Obama administration Chemical Safety Board nominee Kristen M. Kulinowski testifies during a Senate confirmation hearing last week.
The tiny federal agency that has urged big reforms in how California regulates oil refineries is in disarray.
To some, the strife at the U.S. Chemical Safety Board — the 40-person authority charged with investigating industrial accidents and recommending ways to improve safety — bears strong resemblance to the headlines from developing nations:
Its leader, seen by critics as an autocrat, is forced out before his term is up. His successor takes charge in what detractors call a backroom maneuver and moves quickly to consolidate power, ordering loyalists of the ousted regime removed from their posts with the help of armed guards.
“What is going on at the Chemical Safety Board is a little slice of the eastern Ukraine here in Washington, D.C.,” said Jeff Ruch, executive director of the Public Employees for Environmental Responsibility, a group that advocates for government workers.
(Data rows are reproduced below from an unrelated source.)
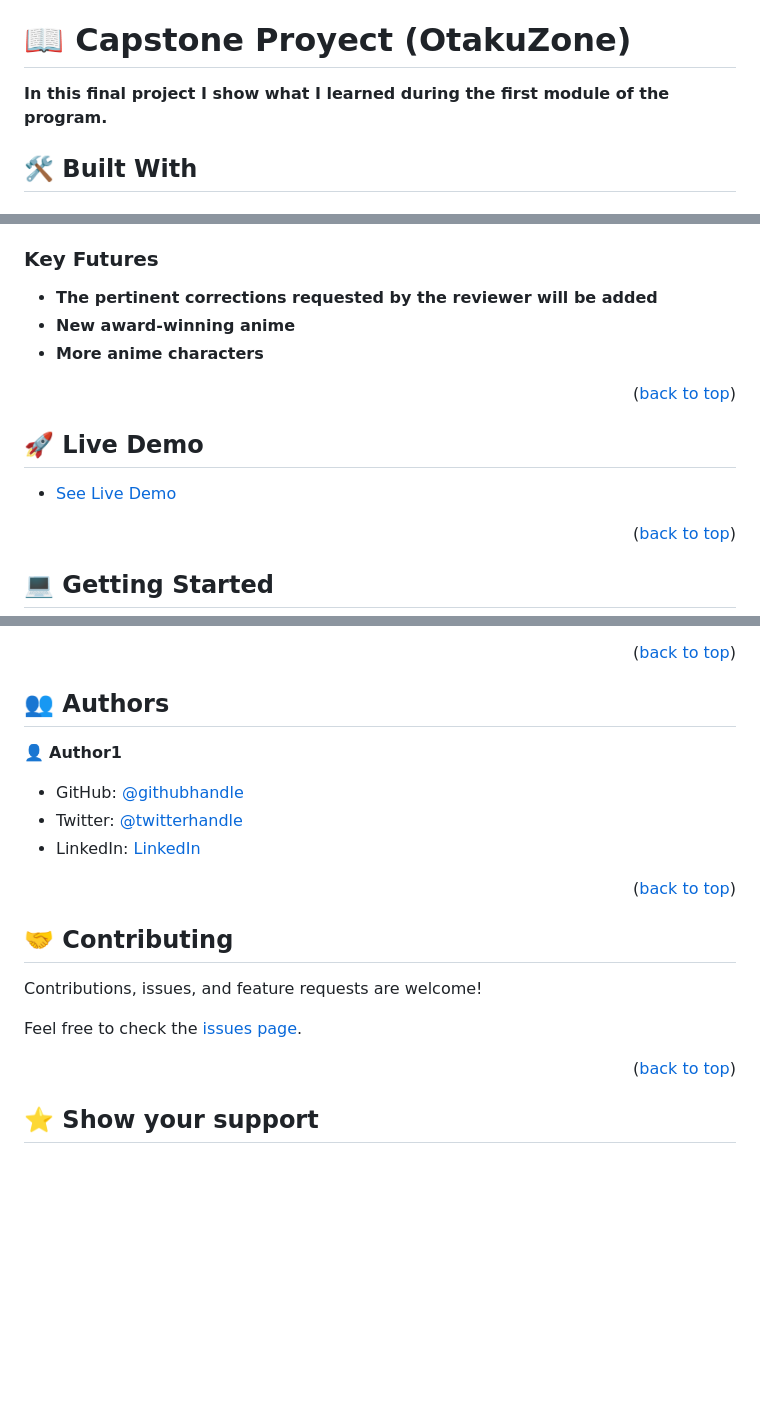
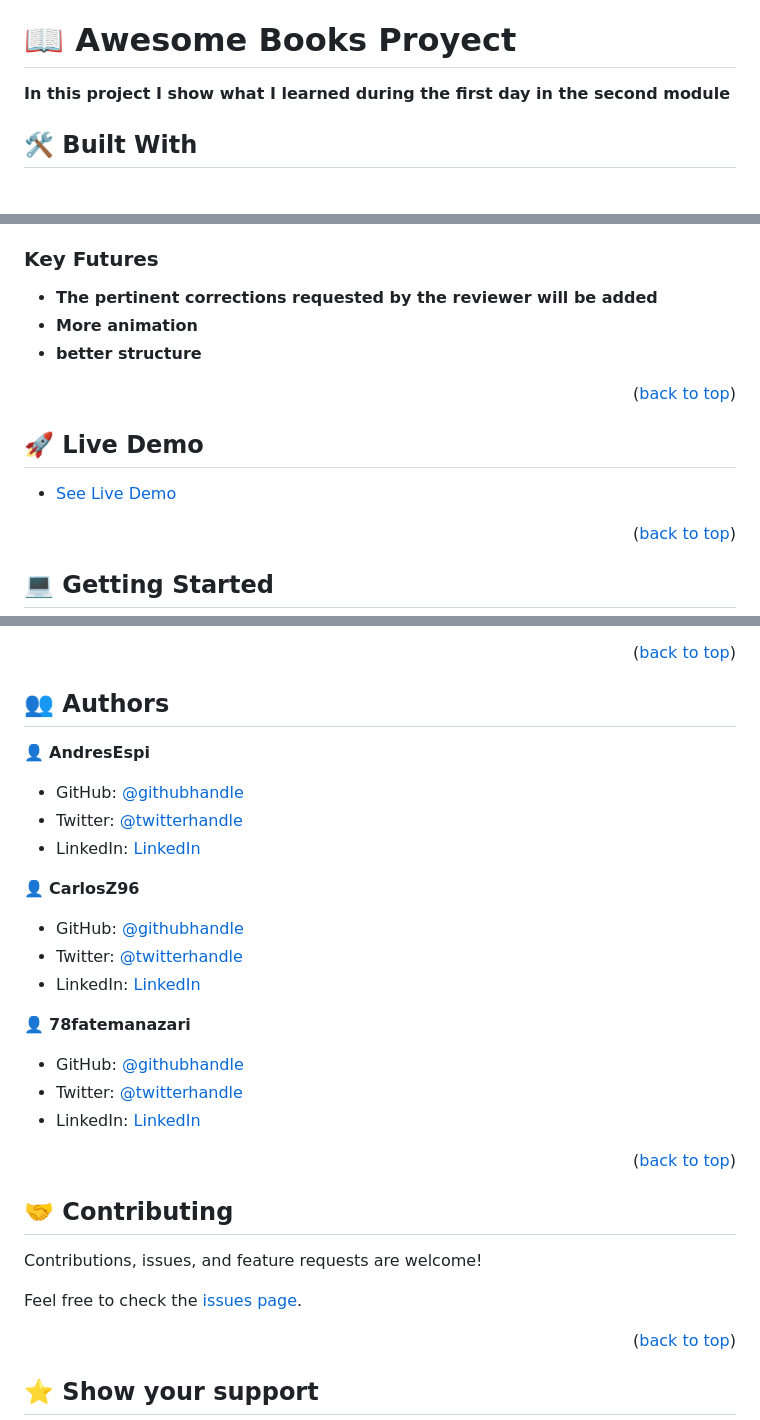
Before and after one commit to AndresEspi/AwesomeBooks, a Markdown page: README.md, 3 parts joined by grey strips. GitHub-like rendering; blank space fills up the shorter version.

Commit message:
feat: added the README file corresponding

```diff
--- a/README.md
+++ b/README.md
@@ -18,9 +18,9 @@
 
 
 
-# 📖 Capstone Proyect (OtakuZone) <a name="about-project"></a>
+# 📖 Awesome Books Proyect<a name="Awesome Books"></a>
 
-**In this final project I show what I learned during the first module of the program.**
+**In this project I show what I learned during the first day in the second module**
 
 ## 🛠 Built With <a name="built-with"></a>
 
@@ -35,8 +35,8 @@
 ### Key Futures <a name="key-futures"></a>
 
 - **The pertinent corrections requested by the reviewer will be added**
-- **New award-winning anime**
-- **More anime characters**
+- **More animation**
+- **better structure**
 
 
 <p align="right">(<a href="#readme-top">back to top</a>)</p>
@@ -108,9 +108,21 @@ The deployment of the project will depend on your needs and the implementation p
 
-👤 **Author1**
+👤 **AndresEspi**
 
 - GitHub: [@githubhandle](https://github.com/AndresEspi)
 - Twitter: [@twitterhandle](https://twitter.com/Andres_Esp1nosa)
 - LinkedIn: [LinkedIn](https://www.linkedin.com/in/andres-espinosa-3bba67271/)
+
+👤 **CarlosZ96**
+
+- GitHub: [@githubhandle](https://github.com/CarlosZ96)
+- Twitter: [@twitterhandle](https://twitter.com/ELZambrano2)
+- LinkedIn: [LinkedIn](https://www.linkedin.com/public-profile/settings?trk=d_flagship3_profile_self_view_public_profile)
+
+👤 **78fatemanazari**
+
+- GitHub: [@githubhandle](https://github.com/78fatemanazari)
+- Twitter: [@twitterhandle](https://twitter.com/fati_nazari78?s=31)
+- LinkedIn: [LinkedIn](https://www.linkedin.com/in/78fatemanazari)
 
 <p align="right">(<a href="#readme-top">back to top</a>)</p>
 
```
Also changed, not shown: other parts of README.md (+4 -5 lines).
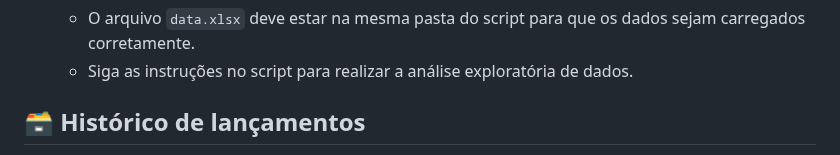
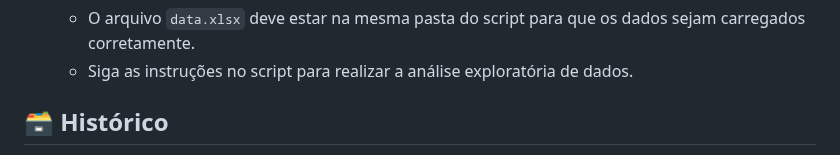
Before and after one commit to luisfuturist/activity-fiap-ai-p2a3, a Markdown page: README.md, the part around one of its changes. Rendered like a GitHub page.

Commit message:
docs: update readme history section

```diff
--- a/README.md
+++ b/README.md
@@ -52,5 +52,5 @@ Para executar o código, siga os passos abaixo:
    - O arquivo `data.xlsx` deve estar na mesma pasta do script para que os dados sejam carregados corretamente.
    - Siga as instruções no script para realizar a análise exploratória de dados.
 
-## 🗃 Histórico de lançamentos
+## 🗃 Histórico
 
```
Also changed, not shown: other parts of README.md (+5 -5 lines).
Meanwhile, he said, the board’s mission of pushing regulatory reform is languishing. “The industrial infrastructure is getting older, and we’re not doing anything about it.”
— Chairman Engler said that he disagrees with efforts by chemical industry lobbyists to narrow the scope of the board’s investigatory authority, but he also emphasized his belief that the board itself needs to narrow its priorities. “We are a very small agency and we can be most effective by focusing on a small number of issues,” Engler told me.
— While he says that we are currently at a critical time of the Obama administration when it comes to any potential chemical safety reforms, Chairman Engler also does what so many people in the labor community appear willing to do: Let the heads of agencies like the Occupational Safety and Health Administration off the hook for not more aggressively using their rule-making authority these last nine years. Engler noted his own view is “there isn’t any point” in criticizing OSHA chief David Michaels for his agency’s failure to move beyond the talking stage on the CSB’s “Most Wanted” safety reform: A new federal standard on deadly combustible dust. “The bottleneck is above his level and it’s unfortunate that we have a system that puts so many hurdles in front of urgently needed standards,” Engler said.
The most impressive thing I heard from Chairman Engler, though, came when I asked him if he agreed with the conclusions of now-ousted Board Chairman Rafael Moure-Eraso in a New York Times op-ed piece that the United States is facing “an industrial chemical safety crisis.” Chairman Engler said:
I think there is a continuing crisis and under my watch I don’t want to wake up in the morning and hear about the next disaster where we have multiple facilities. I really genuinely believe that enough is enough.